We never walk these steps alone, but in the communion of saints who throughout history have found hope and life in Christ’s cross. St. Paul preached Christ crucified to the Corinthians (1 Cor 2:2). Many people continue to pray the now classic Way of the Cross by St. Alphonsus Liguori. For us, hopefully we grow to discover, as did Blessed Basil Moreau, the founder of the Congregation of Holy Cross, that
“… human life is like a great Way of the Cross. We do not have to go to the chapel or church to go through the different stations. This Way of the Cross is everywhere and we travel it every day, even in spite of ourselves and without being aware of it.”
Blessed Moreau knew that in frequently praying and contemplating the Way of the Cross we begin to understand our own spiritual journey in terms of Christ’s. Christ’s steps give deeper meaning and purpose to our own. Christ’s own suffering means that our redeemer knows and can relate to the feeling of human pain and the suffering of injustice. Once we have walked enough, we come to realize it is no longer I but Christ who walks, and lives, and moves in me (Gal 2:20).

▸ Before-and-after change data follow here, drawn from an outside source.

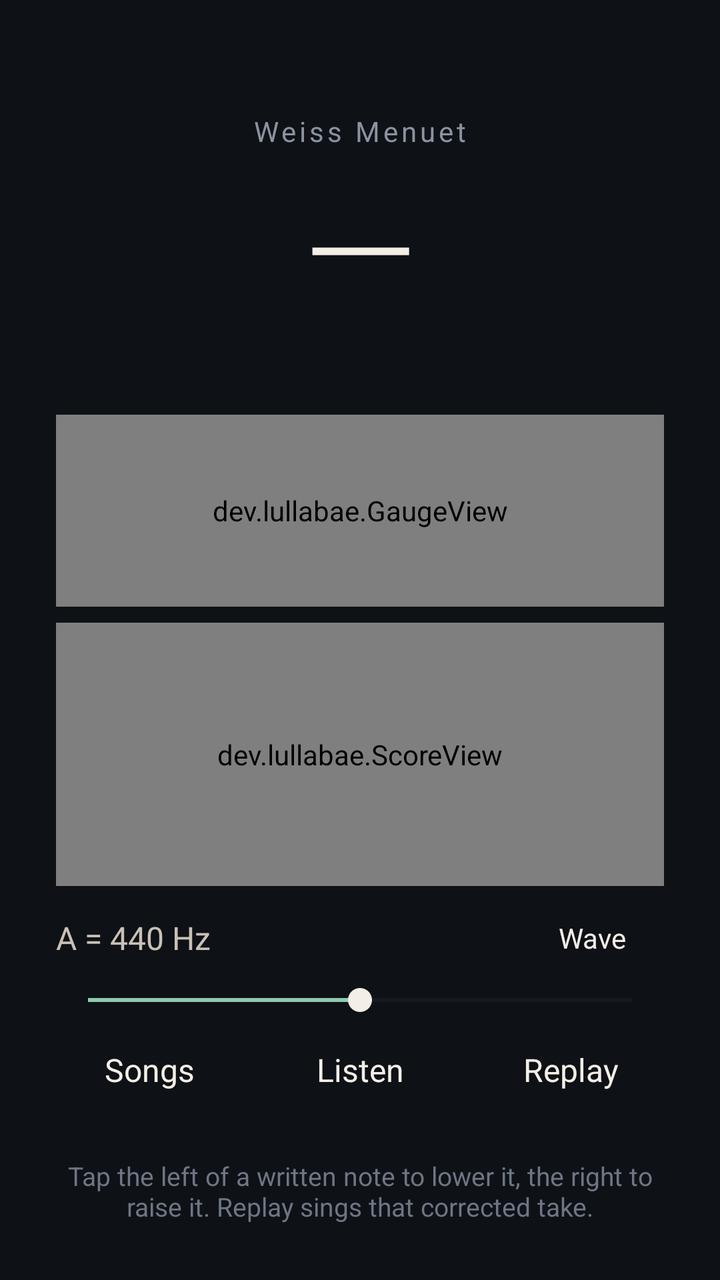
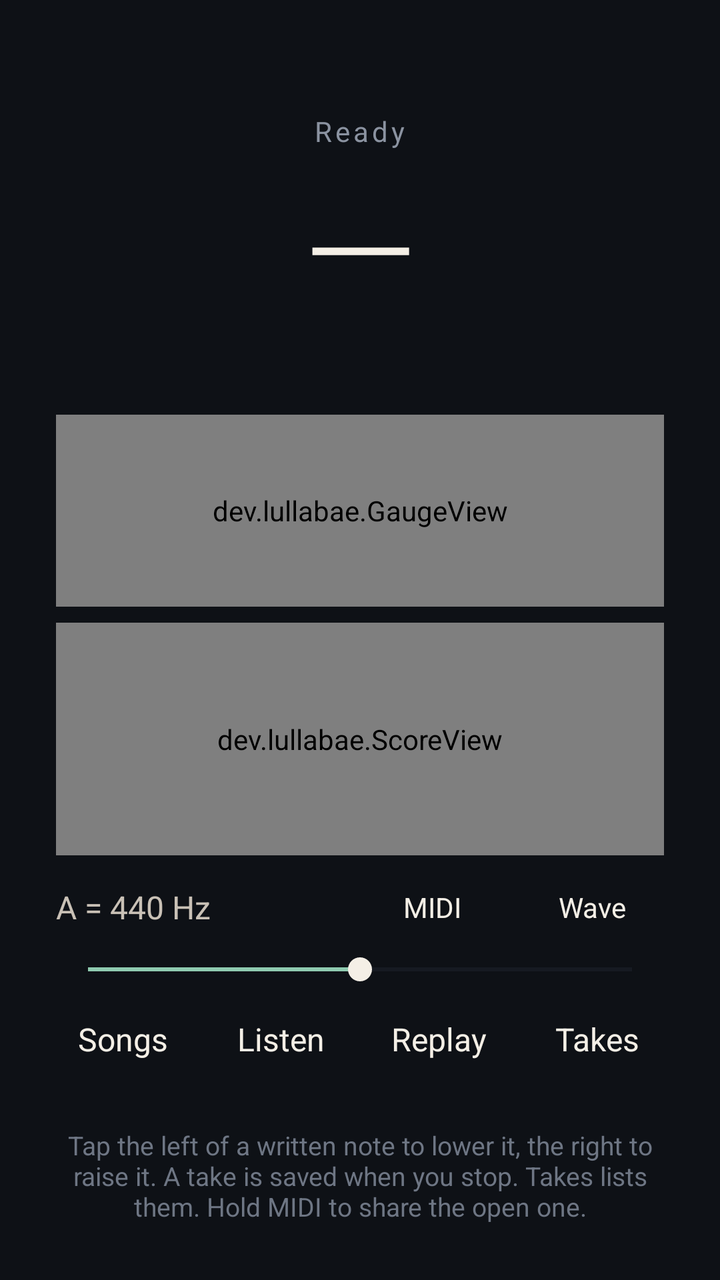

Screens rendered from an Android XML layout before and after an edit, with the pre-edit source and the edit as a unified diff.
<!-- AndroidManifest.xml: application theme android:Theme.Material.NoActionBar -->
<!-- res/layout/activity_main.xml -->
<?xml version="1.0" encoding="utf-8"?>
<LinearLayout xmlns:android="http://schemas.android.com/apk/res/android"
    android:id="@+id/root"
    android:layout_width="match_parent"
    android:layout_height="match_parent"
    android:background="#0E1116"
    android:gravity="center_horizontal"
    android:keepScreenOn="true"
    android:orientation="vertical"
    android:paddingLeft="28dp"
    android:paddingTop="56dp"
    android:paddingRight="28dp"
    android:paddingBottom="28dp">

    <TextView
        android:id="@+id/status"
        android:layout_width="wrap_content"
        android:layout_height="wrap_content"
        android:letterSpacing="0.12"
        android:text="Weiss Menuet"
        android:textColor="#8B93A1"
        android:textSize="14sp" />

    <TextView
        android:id="@+id/note"
        android:layout_width="match_parent"
        android:layout_height="88dp"
        android:layout_marginTop="8dp"
        android:autoSizeMaxTextSize="96sp"
        android:autoSizeMinTextSize="48sp"
        android:autoSizeStepGranularity="2sp"
        android:autoSizeTextType="uniform"
        android:fontFamily="sans-serif-light"
        android:gravity="center"
        android:includeFontPadding="false"
        android:text="—"
        android:textColor="#F4EFE6" />

    <TextView
        android:id="@+id/detail"
        android:layout_width="match_parent"
        android:layout_height="wrap_content"
        android:layout_marginTop="4dp"
        android:gravity="center"
        android:textColor="#C9C1B6"
        android:textSize="18sp" />

    <dev.lullabae.GaugeView
        android:id="@+id/gauge"
        android:layout_width="match_parent"
        android:layout_height="96dp"
        android:layout_marginTop="8dp" />

    <dev.lullabae.WaveView
        android:id="@+id/wave"
        android:layout_width="match_parent"
        android:layout_height="72dp"
        android:layout_marginTop="4dp"
        android:visibility="gone" />

    <HorizontalScrollView
        android:id="@+id/score_scroll"
        android:layout_width="match_parent"
        android:layout_height="0dp"
        android:layout_marginTop="8dp"
        android:layout_weight="1"
        android:fillViewport="true"
        android:scrollbars="none">

        <dev.lullabae.ScoreView
            android:id="@+id/score"
            android:layout_width="wrap_content"
            android:layout_height="match_parent" />
    </HorizontalScrollView>

    <LinearLayout
        android:layout_width="match_parent"
        android:layout_height="wrap_content"
        android:layout_marginTop="8dp"
        android:gravity="center_vertical"
        android:orientation="horizontal">

        <TextView
            android:id="@+id/reference_label"
            android:layout_width="0dp"
            android:layout_height="wrap_content"
            android:layout_weight="1"
            android:text="A = 440 Hz"
            android:textColor="#C9C1B6"
            android:textSize="16sp" />

        <TextView
            android:id="@+id/wave_toggle"
            android:layout_width="72dp"
            android:layout_height="36dp"
            android:clickable="true"
            android:defaultFocusHighlightEnabled="false"
            android:focusable="true"
            android:gravity="center"
            android:text="Wave"
            android:textColor="#F4EFE6"
            android:textSize="14sp" />
    </LinearLayout>

    <SeekBar
        android:id="@+id/reference"
        android:layout_width="match_parent"
        android:layout_height="wrap_content"
        android:layout_marginTop="4dp"
        android:max="480"
        android:min="400"
        android:progress="440"
        android:progressBackgroundTint="#2A3140"
        android:progressTint="#8FCBB0"
        android:thumbTint="#F4EFE6" />

    <LinearLayout
        android:layout_width="match_parent"
        android:layout_height="wrap_content"
        android:orientation="horizontal">

        <TextView
            android:id="@+id/demo"
            android:layout_width="0dp"
            android:layout_height="52dp"
            android:layout_weight="1"
            android:clickable="true"
            android:defaultFocusHighlightEnabled="false"
            android:focusable="true"
            android:gravity="center"
            android:text="Songs"
            android:textColor="#F4EFE6"
            android:textSize="16sp" />

        <View
            android:layout_width="12dp"
            android:layout_height="0dp" />

        <TextView
            android:id="@+id/listen"
            android:layout_width="0dp"
            android:layout_height="52dp"
            android:layout_weight="1"
            android:clickable="true"
            android:defaultFocusHighlightEnabled="false"
            android:focusable="true"
            android:gravity="center"
            android:text="Listen"
            android:textColor="#F4EFE6"
            android:textSize="16sp" />

        <View
            android:layout_width="12dp"
            android:layout_height="0dp" />

        <TextView
            android:id="@+id/replay"
            android:layout_width="0dp"
            android:layout_height="52dp"
            android:layout_weight="1"
            android:clickable="true"
            android:defaultFocusHighlightEnabled="false"
            android:focusable="true"
            android:gravity="center"
            android:text="Replay"
            android:textColor="#F4EFE6"
            android:textSize="16sp" />
    </LinearLayout>

    <TextView
        android:layout_width="match_parent"
        android:layout_height="wrap_content"
        android:layout_marginTop="18dp"
        android:gravity="center"
        android:text="Tap the left of a written note to lower it, the right to raise it. Replay sings that corrected take."
        android:textColor="#6E7684"
        android:textSize="13sp" />
</LinearLayout>
<!-- resources referenced by this layout -->
<resources>

</resources>

<!-- the commit's change to res/layout/activity_main.xml (unified diff, before → after) -->
@@ -17,7 +17,7 @@
         android:layout_width="wrap_content"
         android:layout_height="wrap_content"
         android:letterSpacing="0.12"
-        android:text="Weiss Menuet"
+        android:text="Ready"
         android:textColor="#8B93A1"
         android:textSize="14sp" />
 
@@ -58,20 +58,38 @@
         android:layout_marginTop="4dp"
         android:visibility="gone" />
 
-    <HorizontalScrollView
-        android:id="@+id/score_scroll"
+    <FrameLayout
         android:layout_width="match_parent"
         android:layout_height="0dp"
         android:layout_marginTop="8dp"
-        android:layout_weight="1"
-        android:fillViewport="true"
-        android:scrollbars="none">
-
-        <dev.lullabae.ScoreView
-            android:id="@+id/score"
-            android:layout_width="wrap_content"
-            android:layout_height="match_parent" />
-    </HorizontalScrollView>
+        android:layout_weight="1">
+
+        <HorizontalScrollView
+            android:id="@+id/score_scroll"
+            android:layout_width="match_parent"
+            android:layout_height="match_parent"
+            android:fillViewport="true"
+            android:scrollbars="none">
+
+            <dev.lullabae.ScoreView
+                android:id="@+id/score"
+                android:layout_width="wrap_content"
+                android:layout_height="match_parent" />
+        </HorizontalScrollView>
+
+        <ScrollView
+            android:id="@+id/takes_scroll"
+            android:layout_width="match_parent"
+            android:layout_height="match_parent"
+            android:visibility="gone">
+
+            <LinearLayout
+                android:id="@+id/takes"
+                android:layout_width="match_parent"
+                android:layout_height="wrap_content"
+                android:orientation="vertical" />
+        </ScrollView>
+    </FrameLayout>
 
     <LinearLayout
         android:layout_width="match_parent"
@@ -88,6 +106,19 @@
             android:text="A = 440 Hz"
             android:textColor="#C9C1B6"
             android:textSize="16sp" />
+
+        <TextView
+            android:id="@+id/midi"
+            android:layout_width="72dp"
+            android:layout_height="36dp"
+            android:layout_marginRight="8dp"
+            android:clickable="true"
+            android:defaultFocusHighlightEnabled="false"
+            android:focusable="true"
+            android:gravity="center"
+            android:text="MIDI"
+            android:textColor="#F4EFE6"
+            android:textSize="14sp" />
 
         <TextView
             android:id="@+id/wave_toggle"
@@ -165,6 +196,23 @@
             android:text="Replay"
             android:textColor="#F4EFE6"
             android:textSize="16sp" />
+
+        <View
+            android:layout_width="12dp"
+            android:layout_height="0dp" />
+
+        <TextView
+            android:id="@+id/takes_button"
+            android:layout_width="0dp"
+            android:layout_height="52dp"
+            android:layout_weight="1"
+            android:clickable="true"
+            android:defaultFocusHighlightEnabled="false"
+            android:focusable="true"
+            android:gravity="center"
+            android:text="Takes"
+            android:textColor="#F4EFE6"
+            android:textSize="16sp" />
     </LinearLayout>
 
     <TextView
@@ -172,7 +220,7 @@
         android:layout_height="wrap_content"
         android:layout_marginTop="18dp"
         android:gravity="center"
-        android:text="Tap the left of a written note to lower it, the right to raise it. Replay sings that corrected take."
+        android:text="Tap the left of a written note to lower it, the right to raise it. A take is saved when you stop. Takes lists them. Hold MIDI to share the open one."
         android:textColor="#6E7684"
         android:textSize="13sp" />
 </LinearLayout>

Blessed Basil Moreau
This Lent as we pray the Way of the Cross from all the corners of the globe we are simultaneously conforming our lives to Christ’s steps and witnessing for the world that our faith is one that does not fear the brokenness of sin nor the frustrations of suffering. No, it is precisely these things that Christ came to redeem. Then and only then do we see the cross for what it really is, the brightest hope that we can offer to our world that still knows suffering. As the ancient hymn put it so boldly: O Crux Ave Spes Unica. Hail the Cross, our only hope!